Skip to main content
ARS Home » Plains Area » Lubbock, Texas » Cropping Systems Research Laboratory » Wind Erosion and Water Conservation Research » Research » Publications at this Location » Publication #247556

Title: Soil and water conservation advances in the US-Review and assessment

item Zobeck, Teddy

Submitted to: Book Chapter
Publication Type: Book / Chapter
Publication Acceptance Date: 12/28/2009
Publication Date: 4/5/2010
Citation: Zobeck, T.M. 2010. Soil and Water Conservation Advances in the United States-Review and Assessment. In: Zobeck, T.M. , Schillinger, W.F., editors. Soil and Water Conservation Advances in the United States. Special Publication 60. Madison, WI: Soil Science Society of America. p. 263-292.

Interpretive Summary:

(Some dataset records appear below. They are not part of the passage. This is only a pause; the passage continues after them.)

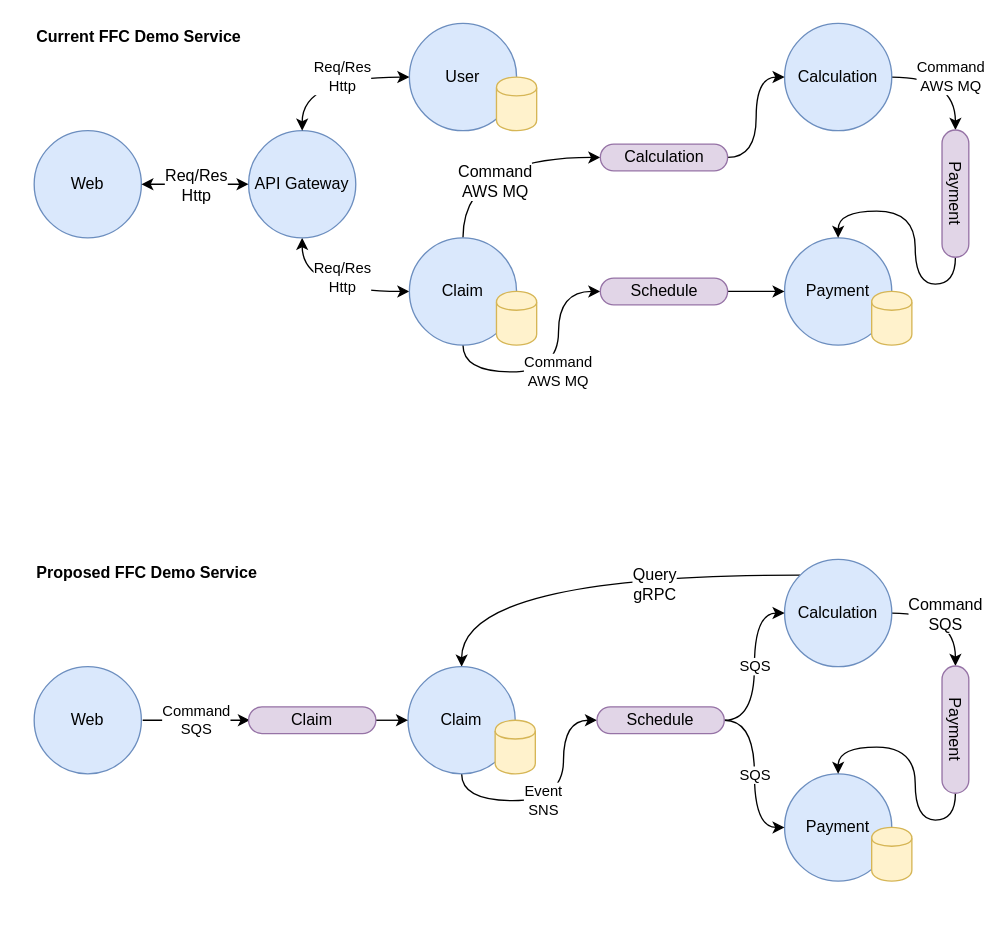
johnwatson484/diagrams keeps this draw.io diagram as FFC Demo Service.drawio. Above is the earlier version. Source tidied: cells renumbered, new cells numbered last; positions are measured from the earlier drawing's top-left corner, leaving out a move shared by most shapes. Both pictures are drawn from the tidied source at 134%, with x=0, y=0 at pixel (34, 23).
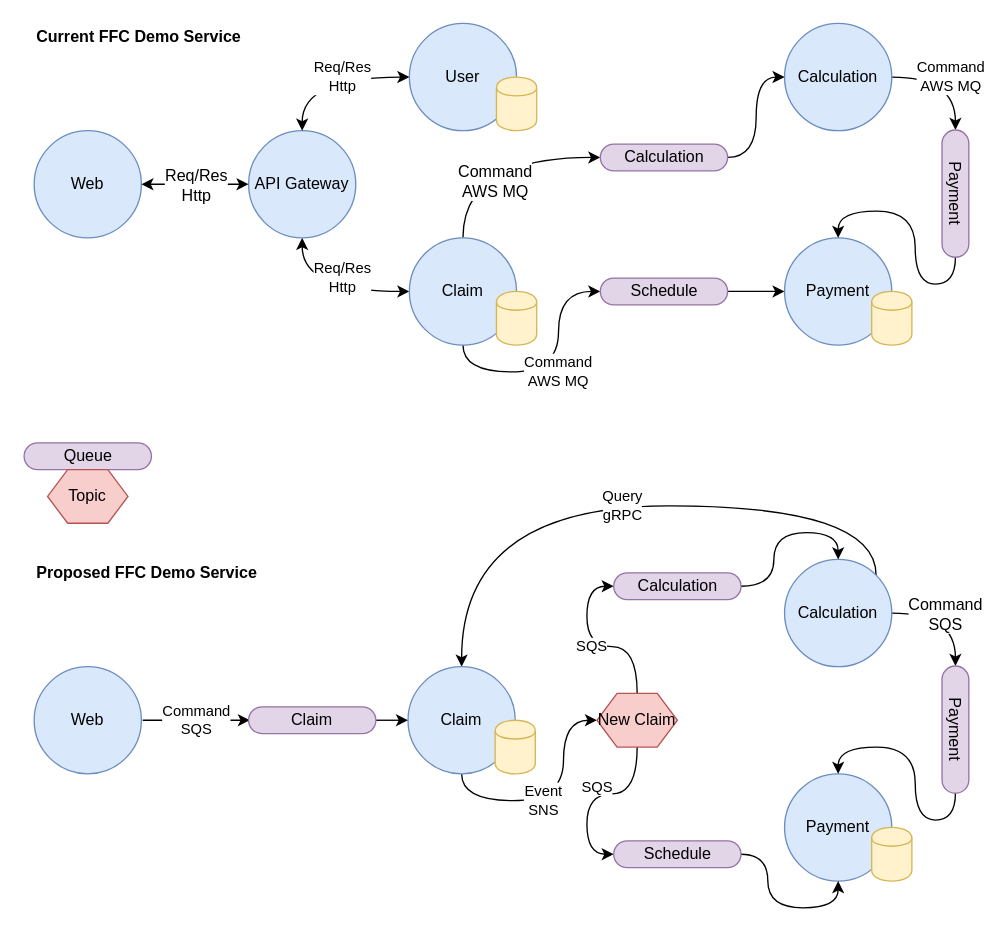
The same diagram, later.

The change refers to these unchanged cells:
```xml
<mxCell id="32" value="Calculation" style="ellipse;whiteSpace=wrap;html=1;fillColor=#dae8fc;strokeColor=#6c8ebf;" parent="1" vertex="1">
  <mxGeometry x="560" y="400" width="80" height="80" as="geometry" />
</mxCell>
<mxCell id="33" value="Payment" style="ellipse;whiteSpace=wrap;html=1;fillColor=#dae8fc;strokeColor=#6c8ebf;" parent="1" vertex="1">
  <mxGeometry x="560" y="560" width="80" height="80" as="geometry" />
</mxCell>
<mxCell id="35" value="Claim" style="ellipse;whiteSpace=wrap;html=1;fillColor=#dae8fc;strokeColor=#6c8ebf;" parent="1" vertex="1">
  <mxGeometry x="279" y="480" width="80" height="80" as="geometry" />
</mxCell>
```

Change to the diagram source:
```diff
@@
-    <mxCell id="30" style="edgeStyle=orthogonalEdgeStyle;curved=1;jumpStyle=arc;jettySize=auto;html=1;exitX=0;exitY=0;exitDx=0;exitDy=0;entryX=0.5;entryY=0;entryDx=0;entryDy=0;strokeColor=#000000;fontColor=#000000;" parent="1" edge="1" source="32" target="35">
-      <mxGeometry relative="1" as="geometry" />
-    </mxCell>
-    <mxCell id="31" value="Query&lt;br&gt;gRPC" style="text;html=1;align=center;verticalAlign=middle;labelBackgroundColor=#ffffff;fontColor=#000000;" parent="30" vertex="1">
-      <mxGeometry x="-0.32" y="7" relative="1" as="geometry" />
+    <mxCell id="31" value="Query&lt;br&gt;gRPC" style="edgeStyle=orthogonalEdgeStyle;curved=1;jettySize=auto;html=1;exitX=1;exitY=0;exitDx=0;exitDy=0;entryX=0.5;entryY=0;entryDx=0;entryDy=0;" parent="1" edge="1" source="32" target="35">
+      <mxGeometry relative="1" as="geometry">
+        <Array as="points">
+          <mxPoint x="628" y="360" />
+          <mxPoint x="319" y="360" />
+        </Array>
+      </mxGeometry>
     </mxCell>
@@
-    <mxCell id="34" value="Event&lt;br&gt;SNS" style="edgeStyle=orthogonalEdgeStyle;jumpStyle=arc;jettySize=auto;html=1;exitX=0.5;exitY=1;exitDx=0;exitDy=0;entryX=0;entryY=0.5;entryDx=0;entryDy=0;curved=1;" parent="1" edge="1" source="35" target="40">
+    <mxCell id="34" value="Event&lt;br&gt;SNS" style="edgeStyle=orthogonalEdgeStyle;jumpStyle=arc;jettySize=auto;html=1;exitX=0.5;exitY=1;exitDx=0;exitDy=0;entryX=0;entryY=0.5;entryDx=0;entryDy=0;curved=1;" parent="1" edge="1" source="35" target="48">
       <mxGeometry x="-0.1" relative="1" as="geometry">
         <Array as="points">
           <mxPoint x="319" y="580" />
           <mxPoint x="395" y="580" />
           <mxPoint x="395" y="520" />
         </Array>
       </mxGeometry>
     </mxCell>
@@
-    <mxCell id="38" value="SQS" style="edgeStyle=orthogonalEdgeStyle;jumpStyle=arc;jettySize=auto;html=1;exitX=1;exitY=0.5;exitDx=0;exitDy=0;curved=1;entryX=0;entryY=0.5;entryDx=0;entryDy=0;" parent="1" edge="1" source="40" target="33">
-      <mxGeometry relative="1" as="geometry" />
+    <mxCell id="38" value="SQS" style="edgeStyle=orthogonalEdgeStyle;jumpStyle=arc;jettySize=auto;html=1;exitX=0.5;exitY=1;exitDx=0;exitDy=0;curved=1;entryX=0;entryY=0.5;entryDx=0;entryDy=0;" parent="1" edge="1" source="48" target="40">
+      <mxGeometry x="-0.05" y="-5" relative="1" as="geometry" />
     </mxCell>
-    <mxCell id="39" value="SQS" style="edgeStyle=orthogonalEdgeStyle;curved=1;jumpStyle=arc;jettySize=auto;html=1;exitX=1;exitY=0.5;exitDx=0;exitDy=0;entryX=0;entryY=0.5;entryDx=0;entryDy=0;strokeColor=#000000;fontColor=#000000;" parent="1" edge="1" source="40" target="32">
+    <mxCell id="39" value="SQS" style="edgeStyle=orthogonalEdgeStyle;curved=1;jumpStyle=arc;jettySize=auto;html=1;exitX=0.5;exitY=0;exitDx=0;exitDy=0;entryX=0;entryY=0.5;entryDx=0;entryDy=0;strokeColor=#000000;fontColor=#000000;" parent="1" edge="1" source="48" target="51">
       <mxGeometry relative="1" as="geometry" />
     </mxCell>
+    <mxCell id="46" style="edgeStyle=orthogonalEdgeStyle;jettySize=auto;html=1;exitX=1;exitY=0.5;exitDx=0;exitDy=0;entryX=0.5;entryY=1;entryDx=0;entryDy=0;curved=1;" parent="1" edge="1" source="40" target="33">
+      <mxGeometry relative="1" as="geometry" />
+    </mxCell>
     <mxCell id="40" value="Schedule" style="rounded=1;whiteSpace=wrap;html=1;fillColor=#e1d5e7;strokeColor=#9673a6;arcSize=50;rotation=0;" parent="1" vertex="1">
-      <mxGeometry x="420" y="510" width="95" height="20" as="geometry" />
+      <mxGeometry x="432.5" y="610" width="95" height="20" as="geometry" />
     </mxCell>
@@
+    <mxCell id="47" value="Queue" style="rounded=1;whiteSpace=wrap;html=1;fillColor=#e1d5e7;strokeColor=#9673a6;arcSize=50;rotation=0;" parent="1" vertex="1">
+      <mxGeometry x="-7.5" y="313" width="95" height="20" as="geometry" />
+    </mxCell>
+    <mxCell id="48" value="New Claim" style="shape=hexagon;perimeter=hexagonPerimeter2;whiteSpace=wrap;html=1;fillColor=#f8cecc;strokeColor=#b85450;" parent="1" vertex="1">
+      <mxGeometry x="420" y="500" width="60" height="40" as="geometry" />
+    </mxCell>
+    <mxCell id="49" value="Topic" style="shape=hexagon;perimeter=hexagonPerimeter2;whiteSpace=wrap;html=1;fillColor=#f8cecc;strokeColor=#b85450;" parent="1" vertex="1">
+      <mxGeometry x="10" y="333" width="60" height="40" as="geometry" />
+    </mxCell>
+    <mxCell id="50" style="edgeStyle=orthogonalEdgeStyle;curved=1;jettySize=auto;html=1;exitX=1;exitY=0.5;exitDx=0;exitDy=0;" parent="1" edge="1" source="51">
+      <mxGeometry relative="1" as="geometry">
+        <mxPoint x="600" y="400" as="targetPoint" />
+        <Array as="points">
+          <mxPoint x="552" y="380" />
+          <mxPoint x="600" y="380" />
+        </Array>
+      </mxGeometry>
+    </mxCell>
+    <mxCell id="51" value="Calculation" style="rounded=1;whiteSpace=wrap;html=1;fillColor=#e1d5e7;strokeColor=#9673a6;arcSize=50;rotation=0;" parent="1" vertex="1">
+      <mxGeometry x="432.5" y="410" width="95" height="20" as="geometry" />
+    </mxCell>
```
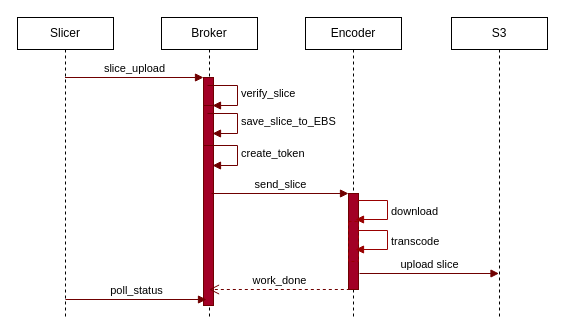
Earlier version of the draw.io diagram page "Sequence" (1 of 5) of docs/diagrams/ingest.drawio (dimastatz/video-streaming-analytics). Source tidied: cells renumbered, new cells numbered last; positions are measured from the earlier drawing's top-left corner, leaving out a move shared by most shapes. Both pictures are drawn from the tidied source at 100%, with x=0, y=0 at pixel (17, 17).
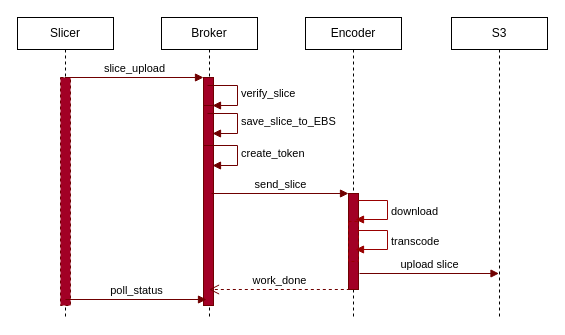
Above is the later version.

The change refers to these unchanged cells:
```xml
<mxCell id="2" value="Slicer" style="shape=umlLifeline;perimeter=lifelinePerimeter;whiteSpace=wrap;html=1;outlineConnect=0;size=32;" parent="1" vertex="1">
  <mxGeometry width="96" height="300" as="geometry" />
</mxCell>
```

Diff of the diagram source:
```diff
@@
+    <mxCell id="20" style="html=1;perimeter=orthogonalPerimeter;dashed=1;fontColor=#ffffff;strokeColor=#6F0000;fillColor=#a20025;" parent="2" vertex="1">
+      <mxGeometry x="43" y="60" width="10" height="228" as="geometry" />
+    </mxCell>
```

Technical Abstract: This chapter provides a brief summary of soil and water conservation activities in the past and looks to the future in the U.S. The U.S. is divided into seven regions. A summary of each region presents brief descriptions of the region’s extent, climate, soils, agricultural production, and soil and water conservation issues. This is followed by a description of soil management and assessment techniques and ends with a look to the future soil and water challenges and opportunities in the U.S. Each region described in this book represents a wide variety of crops, soils, climates, and social environments that impacts and constrains soil management options. For example, water is an essential ingredient for crop production and human habitation. In some regions, such as the Great Plains, Columbia Basin, and Southwest, rainfall often needs to be supplemented through irrigation for high crop productivity. This need has been met by the development of water resources through large irrigation projects or through the use of valuable and sometimes non-renewable groundwater resources. In other part of the US, such as the Northeast and Midwest, excess water must be removed from the soil by artificial drainage to allow crop production. In all regions, competition for water among urban and rural uses is an issue. Other issues discussed in this chapter include the use of crop biomass (grain and residue) to generate ethanol or biodiesel biofuels, methods to control erosion and nutrient loss using cover crops and no-tillage cropping systems, soil erosion and quality assessment, and climate change impacts on soil and water management. Different regions in the U.S. have unique resource concerns and issues that demand clear solutions tailored to their specific environment and anticipated changes in climate.